The recommended tyre pressure is different for every vehicle, so youíll need to check what the correct values are for your car. In many vehicles, there is a sticker detailing the recommended pressure on the inside door on the driverís side. This information is also sometimes displayed inside the fuel filler flap. If you canít find the information in these locations, donít worry; all cars have the correct tyre pressures clearly set out in their manuals.
Bear in mind that your vehicle manufacturer may suggest different pressures for the rear and front tyres. They may also provide a different recommended pressure for when your car is fully loaded.
Checking the pressure in your tyres is simple as long as you know how. Your first step is to buy a tyre pressure gauge, which you will be able to find in many shops and garages. To use this piece of equipment, simply place it over the valve stem on your tyre (which is where the air goes in) and press down on it to prevent air from escaping. This will give you a pressure reading.
It is important that you take this reading when your tyres are Ďcoldí, in other words when your car has been stationary for a couple of hours or more. If you check tyre pressures when you have been driving and your tyres are warm, you are likely to get an inaccurate reading.
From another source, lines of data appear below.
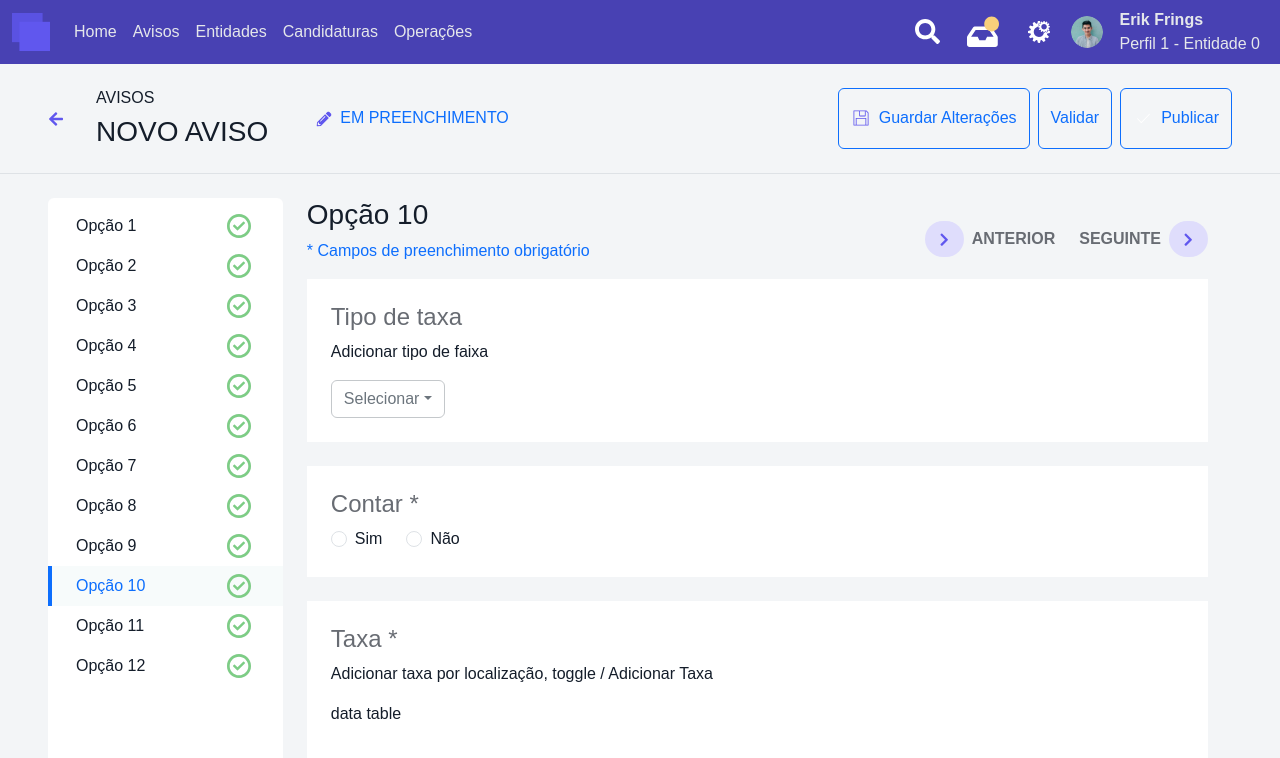
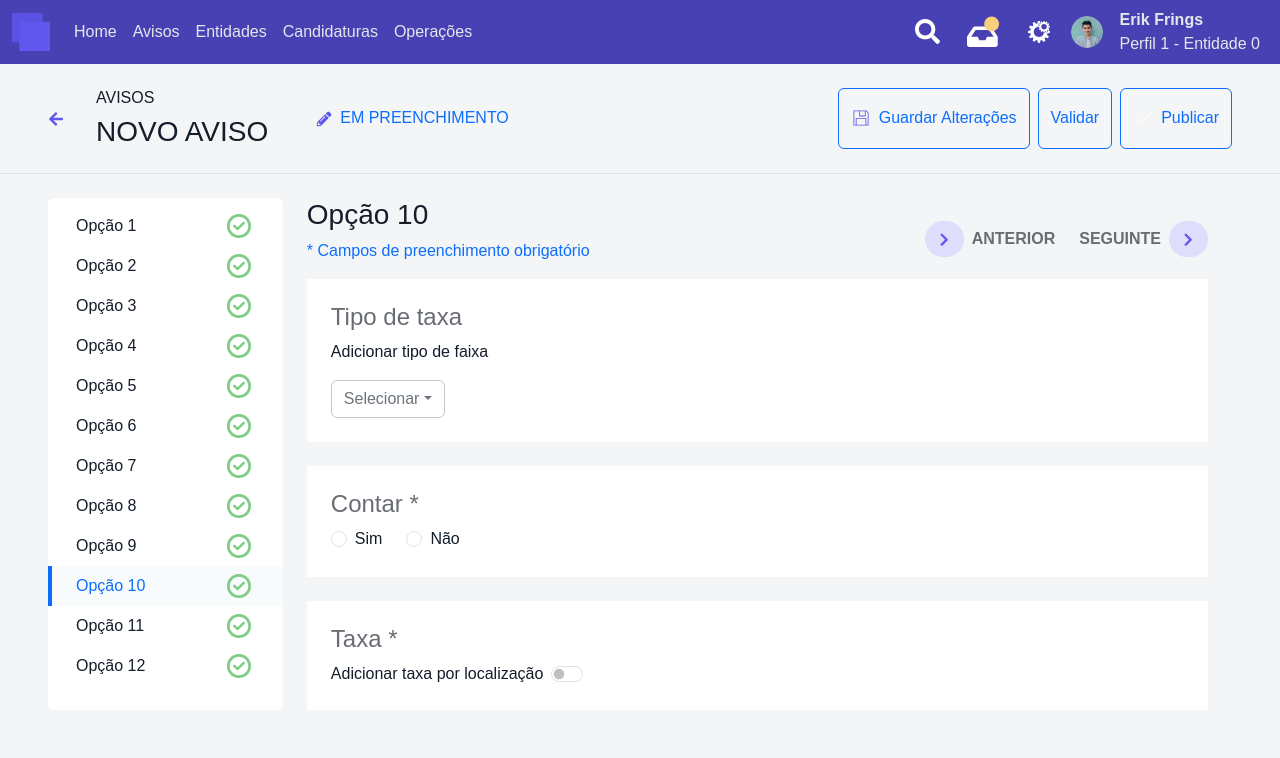
Before and after one commit to emerson-pereira/nextjs-app, a Next.js app: page /avisos/new/step-10 in a window 1280 px wide. Shown: the top 758 px of the page. Built offline with nearby package versions, Linux system fonts and the light colour scheme.

Commit message:
add fee toggle

```diff
--- a/app/avisos/new/step-10/page.js
+++ b/app/avisos/new/step-10/page.js
@@ -1,9 +1,10 @@
 "use client"
 
-import { useTasksDispatch } from "@/app/contexts/formContext";
+import { useForm, useFormDispatch } from "@/app/contexts/formContext";
 import Dropdown from "@/components/Dropdown";
 import FormGroup from "@/components/FormGroup";
 import RadioButton from "@/components/RadioButton";
+import Image from "next/image";
 import { useState } from "react";
 
 export default function FormStep10() {
@@ -12,7 +13,8 @@ export default function FormStep10() {
     { title: 'Item 2', link: '#' },
   ];
   const [feeTypeTitle, setFeeTypeTitle] = useState('');
-  const taskDispatch = useTasksDispatch();
+  const form = useForm();
+  const taskDispatch = useFormDispatch();
 
   return (
     <div className="d-flex flex-column gap-4">
@@ -46,8 +48,43 @@ export default function FormStep10() {
         />
       </FormGroup>
       <FormGroup title="Taxa" required className="p-4 bg-white">
-        <p>Adicionar taxa por localização, toggle / Adicionar Taxa</p>
-        <p>data table</p>
+        <div className="d-flex justify-content-between align-items-center">
+          <div className="form-check-reverse form-switch d-flex gap-2">
+            <label
+              className="form-check-label"
+              htmlFor="flexSwitchCheckChecked"
+            >
+              Adicionar taxa por localização
+            </label>
+            <input
+              className="form-check-input"
+              type="checkbox"
+              role="switch"
+              id="flexSwitchCheckChecked"
+              onChange={(event) => taskDispatch({
+                type: 'toggledAddFeePerLocation',
+                addFeePerLocation: event.target.checked,
+              })}
+            />
+          </div>
+          {form.addFeePerLocation && (
+            <button
+              type="button"
+              className="btn btn-outline-primary d-flex align-items-center"
+              onClick={() => router.push('#')}
+            >
+              <Image
+                className="me-2"
+                src="/plus-sign.svg"
+                width={20}
+                height={20}
+                alt="Save"
+              />
+              <span className="text-uppercase">Adicionar Taxa</span>
+            </button>
+          )}
+        </div>
+
       </FormGroup>
     </div>
   );
--- a/app/contexts/formContext.js
+++ b/app/contexts/formContext.js
@@ -24,7 +24,7 @@ export function useForm() {
   return useContext(FormContext);
 }
 
-export function useTasksDispatch() {
+export function useFormDispatch() {
   return useContext(FormDispatchContext);
 }
 
@@ -39,8 +39,14 @@ function formReducer(form, action) {
     case 'toggledCount': {
       return {
         ...form,
-        count: !action.count
+        count: action.count
       };
+    }
+    case 'toggledAddFeePerLocation': {
+      return {
+        ...form,
+        addFeePerLocation: action.addFeePerLocation
+      }
     }
     case 'addedFeePerLocation': {
       return {
@@ -66,5 +72,6 @@ function formReducer(form, action) {
 const initialForm = {
   feeType: '',
   count: false,
+  addFeePerLocation: false,
   feePerLocation: []
 };
```
Also changed, not shown: public/plus-sign.svg (added).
This is because as the rubber heats up, the pressure inside tyres naturally increases.
Because of the importance of maintaining correct tyre pressure, new vehicles sold in the EU must now have Tyre Pressure Monitoring Systems (TPMS) fitted. These systems feature special sensor valves, which continually monitor the pressure in each tyre. If the pressure drops, a warning light comes on to alert the driver. It is then up to drivers to make sure the pressure is adjusted. Once this has been done, the warning light disappears.
If your car has a TPMS, itís important to ensure it is maintained by a qualified technician. A faulty system will mean your car fails its MOT.
Itís normal for a little air to escape from tyres. Generally, air is lost at a rate of up to two PSI a month, and this can increase during warm weather. However, if you notice that your tyre pressure is dropping more quickly than this, you might have a puncture.
Driving with a damaged tyre can be dangerous, so itís essential that you get this checked out by a technician as soon as possible.
If your tyres are showing signs of damage or the tread has worn down, TyrePlus can help. We stock an impressive selection of tyres from top brands at affordable prices. Simply choose the tyres you want, select a fitting location and book an appointment. If youíd prefer, our fitters can come out to you. For more information about our services, donít hesitate to get in touch.